- Michaela Wright Social leadership manager, First Direct
This award is intended for someone working at any level of an organisation who comes up with a great idea or puts in exceptional work for charity. In this inaugural year, the judges decided it should go to a leader - Richard Bernstein, the chief executive of Eurovestech, who has pioneered a new approach to helping charities.
He developed the concept of 'share gifting' - donating shares in a publicly listed company to charitable causes - and backed the scheme with his own money.

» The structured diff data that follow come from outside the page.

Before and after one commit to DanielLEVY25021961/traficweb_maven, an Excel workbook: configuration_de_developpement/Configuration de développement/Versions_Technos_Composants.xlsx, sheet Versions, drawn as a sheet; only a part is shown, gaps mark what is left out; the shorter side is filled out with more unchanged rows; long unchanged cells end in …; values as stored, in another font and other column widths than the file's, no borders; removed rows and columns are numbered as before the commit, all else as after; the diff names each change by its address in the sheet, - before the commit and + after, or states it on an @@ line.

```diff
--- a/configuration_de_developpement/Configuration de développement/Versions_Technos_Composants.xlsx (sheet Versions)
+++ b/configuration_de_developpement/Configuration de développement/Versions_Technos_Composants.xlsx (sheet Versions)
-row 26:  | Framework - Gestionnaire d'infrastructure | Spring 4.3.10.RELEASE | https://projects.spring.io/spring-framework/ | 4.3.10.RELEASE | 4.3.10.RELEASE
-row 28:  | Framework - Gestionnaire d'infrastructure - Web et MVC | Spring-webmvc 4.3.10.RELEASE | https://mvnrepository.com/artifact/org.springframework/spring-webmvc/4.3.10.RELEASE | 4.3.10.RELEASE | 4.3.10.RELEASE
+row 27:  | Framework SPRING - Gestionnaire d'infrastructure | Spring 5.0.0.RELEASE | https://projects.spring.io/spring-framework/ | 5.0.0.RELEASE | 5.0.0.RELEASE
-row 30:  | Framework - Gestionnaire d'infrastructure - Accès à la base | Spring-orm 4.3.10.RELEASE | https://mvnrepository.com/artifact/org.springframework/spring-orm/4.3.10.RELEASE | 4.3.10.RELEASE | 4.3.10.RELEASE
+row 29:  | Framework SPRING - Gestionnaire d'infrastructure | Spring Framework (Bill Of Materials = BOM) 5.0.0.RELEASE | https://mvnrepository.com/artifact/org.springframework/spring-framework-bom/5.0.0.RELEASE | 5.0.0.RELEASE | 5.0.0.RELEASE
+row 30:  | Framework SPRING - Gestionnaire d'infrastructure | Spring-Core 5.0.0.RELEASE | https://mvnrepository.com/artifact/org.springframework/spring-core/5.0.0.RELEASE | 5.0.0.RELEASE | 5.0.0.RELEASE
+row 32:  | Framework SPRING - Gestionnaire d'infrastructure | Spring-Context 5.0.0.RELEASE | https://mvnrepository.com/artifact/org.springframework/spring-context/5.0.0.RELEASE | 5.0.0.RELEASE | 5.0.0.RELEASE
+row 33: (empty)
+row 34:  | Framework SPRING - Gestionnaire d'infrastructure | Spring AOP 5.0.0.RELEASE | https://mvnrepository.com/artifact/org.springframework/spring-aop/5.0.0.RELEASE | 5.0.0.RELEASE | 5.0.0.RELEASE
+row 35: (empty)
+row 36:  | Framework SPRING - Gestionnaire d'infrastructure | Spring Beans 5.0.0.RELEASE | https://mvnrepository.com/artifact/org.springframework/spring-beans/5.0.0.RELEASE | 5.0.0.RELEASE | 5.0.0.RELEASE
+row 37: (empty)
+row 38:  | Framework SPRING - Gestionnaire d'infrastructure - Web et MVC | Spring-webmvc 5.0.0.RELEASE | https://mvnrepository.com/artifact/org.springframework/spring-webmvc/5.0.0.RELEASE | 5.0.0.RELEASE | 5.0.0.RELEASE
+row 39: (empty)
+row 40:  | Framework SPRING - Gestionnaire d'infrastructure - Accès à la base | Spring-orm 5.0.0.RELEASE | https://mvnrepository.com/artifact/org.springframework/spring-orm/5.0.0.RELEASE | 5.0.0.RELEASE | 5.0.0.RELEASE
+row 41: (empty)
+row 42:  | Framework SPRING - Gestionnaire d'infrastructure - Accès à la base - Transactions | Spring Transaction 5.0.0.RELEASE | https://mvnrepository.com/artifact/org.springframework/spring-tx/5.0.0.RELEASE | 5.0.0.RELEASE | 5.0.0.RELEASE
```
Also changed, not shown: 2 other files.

Eurovestech has donated 9.1 million shares to charity since 2001, with a market value of more than £1.75m, and Bernstein personally paid the £91,000 nominal cost of them. He has also donated 4.6 million of his own shares, with a market value of £760,000.
Bernstein, who is also a management adviser for the Crystal Amber Fund, continues to give his time and money to encourage other businesses to adopt share gifting. He has recently formed a company called Share & Share Alike to help companies interested in the idea.

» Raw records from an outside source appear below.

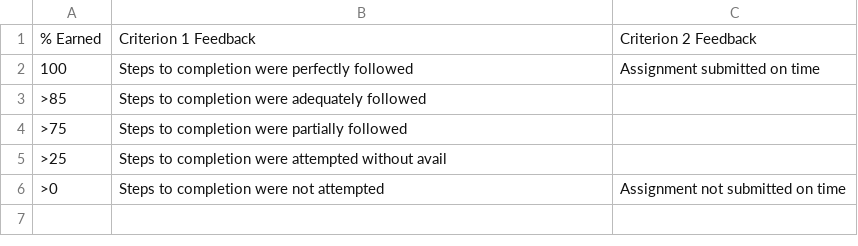
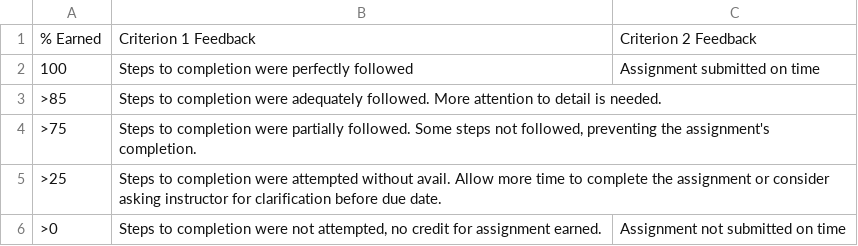
Before and after one commit to open-curriculum/open-education-resource, a CSV file: course-name/module-name/assessment/simple-assignment-default-feedback.csv, drawn as a sheet.

Commit message:
Feedback updated

```diff
--- a/course-name/module-name/assessment/simple-assignment-default-feedback.csv
+++ b/course-name/module-name/assessment/simple-assignment-default-feedback.csv
@@ -2,5 +2,5 @@
 100,Steps to completion were perfectly followed ,Assignment submitted on time
->85,Steps to completion were adequately followed,
->75,Steps to completion were partially followed,
->25,Steps to completion were attempted without avail,
->0,Steps to completion were not attempted,Assignment not submitted on time
+>85,Steps to completion were adequately followed. More attention to detail is needed.,
+>75,"Steps to completion were partially followed. Some steps not followed, preventing the assignment's completion.",
+>25,Steps to completion were attempted without avail. Allow more time to complete the assignment or consider asking instructor for clarification before due date.,
+>0,"Steps to completion were not attempted, no credit for assignment earned.",Assignment not submitted on time
```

David Moir, head of policy and public affairs at the Association of Charity Shops, was one of the judges. "I was impressed by Richard's personal commitment," he said. "It is in the very best traditions of individual philanthropy. "
Bernstein drew inspiration from his early years as an equity analyst. Having raised £3,000 for a charity, he asked his employer if it would match his donation, but it refused. That rejection helped Bernstein develop his philanthropic outlook, and when he formed the technology investment company Eurovestech in 2000 he was determined to establish some form of corporate giving.

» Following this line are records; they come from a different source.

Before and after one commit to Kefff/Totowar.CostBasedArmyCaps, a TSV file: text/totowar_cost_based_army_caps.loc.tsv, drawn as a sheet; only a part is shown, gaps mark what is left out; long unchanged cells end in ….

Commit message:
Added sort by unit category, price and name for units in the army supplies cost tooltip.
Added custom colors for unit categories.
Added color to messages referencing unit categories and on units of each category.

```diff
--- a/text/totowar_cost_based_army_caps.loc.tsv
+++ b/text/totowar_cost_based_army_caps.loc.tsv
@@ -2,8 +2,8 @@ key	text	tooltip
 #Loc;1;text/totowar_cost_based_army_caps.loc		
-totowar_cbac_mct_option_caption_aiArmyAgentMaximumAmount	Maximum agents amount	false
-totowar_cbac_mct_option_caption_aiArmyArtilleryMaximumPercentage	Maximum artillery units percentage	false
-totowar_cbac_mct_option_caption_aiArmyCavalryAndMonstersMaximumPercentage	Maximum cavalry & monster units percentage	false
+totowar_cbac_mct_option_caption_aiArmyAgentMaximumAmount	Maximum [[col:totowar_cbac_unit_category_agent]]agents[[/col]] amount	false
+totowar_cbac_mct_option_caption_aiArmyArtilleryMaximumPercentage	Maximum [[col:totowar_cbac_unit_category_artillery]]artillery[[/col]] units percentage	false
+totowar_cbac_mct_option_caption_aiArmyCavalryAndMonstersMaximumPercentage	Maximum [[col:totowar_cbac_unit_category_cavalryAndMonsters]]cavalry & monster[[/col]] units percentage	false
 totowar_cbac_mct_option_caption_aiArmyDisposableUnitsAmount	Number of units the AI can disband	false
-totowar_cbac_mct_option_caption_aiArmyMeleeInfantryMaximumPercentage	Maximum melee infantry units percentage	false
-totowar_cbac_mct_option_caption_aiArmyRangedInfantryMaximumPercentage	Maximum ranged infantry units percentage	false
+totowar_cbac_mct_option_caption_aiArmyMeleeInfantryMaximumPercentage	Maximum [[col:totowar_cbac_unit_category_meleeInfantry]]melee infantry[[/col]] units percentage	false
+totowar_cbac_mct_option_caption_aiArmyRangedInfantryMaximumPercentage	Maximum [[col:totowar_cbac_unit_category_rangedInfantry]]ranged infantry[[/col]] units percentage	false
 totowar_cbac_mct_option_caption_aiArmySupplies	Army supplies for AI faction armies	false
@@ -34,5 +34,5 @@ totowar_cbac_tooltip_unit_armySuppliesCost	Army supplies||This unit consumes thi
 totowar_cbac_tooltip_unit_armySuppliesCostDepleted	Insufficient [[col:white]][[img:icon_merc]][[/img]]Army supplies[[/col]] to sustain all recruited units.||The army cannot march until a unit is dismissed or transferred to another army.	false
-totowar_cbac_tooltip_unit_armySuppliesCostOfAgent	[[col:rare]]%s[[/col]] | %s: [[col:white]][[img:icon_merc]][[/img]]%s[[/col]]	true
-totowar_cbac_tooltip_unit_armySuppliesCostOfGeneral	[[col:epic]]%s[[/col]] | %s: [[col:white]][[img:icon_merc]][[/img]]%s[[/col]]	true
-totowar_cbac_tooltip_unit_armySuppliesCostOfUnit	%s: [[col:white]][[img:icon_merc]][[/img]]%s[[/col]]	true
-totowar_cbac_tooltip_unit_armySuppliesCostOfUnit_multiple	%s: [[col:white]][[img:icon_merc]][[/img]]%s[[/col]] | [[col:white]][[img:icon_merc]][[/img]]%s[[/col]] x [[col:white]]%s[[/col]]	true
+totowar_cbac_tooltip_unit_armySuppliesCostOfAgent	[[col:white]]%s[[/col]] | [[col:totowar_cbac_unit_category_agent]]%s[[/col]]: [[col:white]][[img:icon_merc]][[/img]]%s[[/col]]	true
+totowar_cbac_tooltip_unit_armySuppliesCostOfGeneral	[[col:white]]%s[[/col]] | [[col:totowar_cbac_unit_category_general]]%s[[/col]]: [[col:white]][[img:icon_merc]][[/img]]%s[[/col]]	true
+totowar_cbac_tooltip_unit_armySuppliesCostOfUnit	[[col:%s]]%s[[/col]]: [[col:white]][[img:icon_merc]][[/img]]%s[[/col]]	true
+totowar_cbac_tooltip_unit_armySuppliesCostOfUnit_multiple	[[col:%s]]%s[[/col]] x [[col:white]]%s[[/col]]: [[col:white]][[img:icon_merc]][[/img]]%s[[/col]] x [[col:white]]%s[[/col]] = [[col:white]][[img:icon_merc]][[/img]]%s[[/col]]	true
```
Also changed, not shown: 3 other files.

Eighty different charities, chosen by the firm's staff and board, benefited from the Eurovestech shares between 2001 and 2009. The company's shares have helped keep the Kent Multiple Sclerosis Therapy Centre open, and the Willow Foundation was able to provide an extra 400 'special days' for terminally ill people, thanks to the scheme.
International charities such as the Bishop Simeon Trust, which provides support for orphans with Aids and supplies carers for terminally ill people in South Africa, have also been helped.Organisations such as the British Heart Foundation, the Alzheimer's Society and the Variety Club of Great Britain have also benefited.
Another judge, Richard Evans, chief executive of recruitment agency CfA, said: "These charities are dealing with particularly vulnerable people in conditions not everybody is comfortable with - people with Alzheimer's, the terminally ill in South Africa. He's putting money where it really, really matters."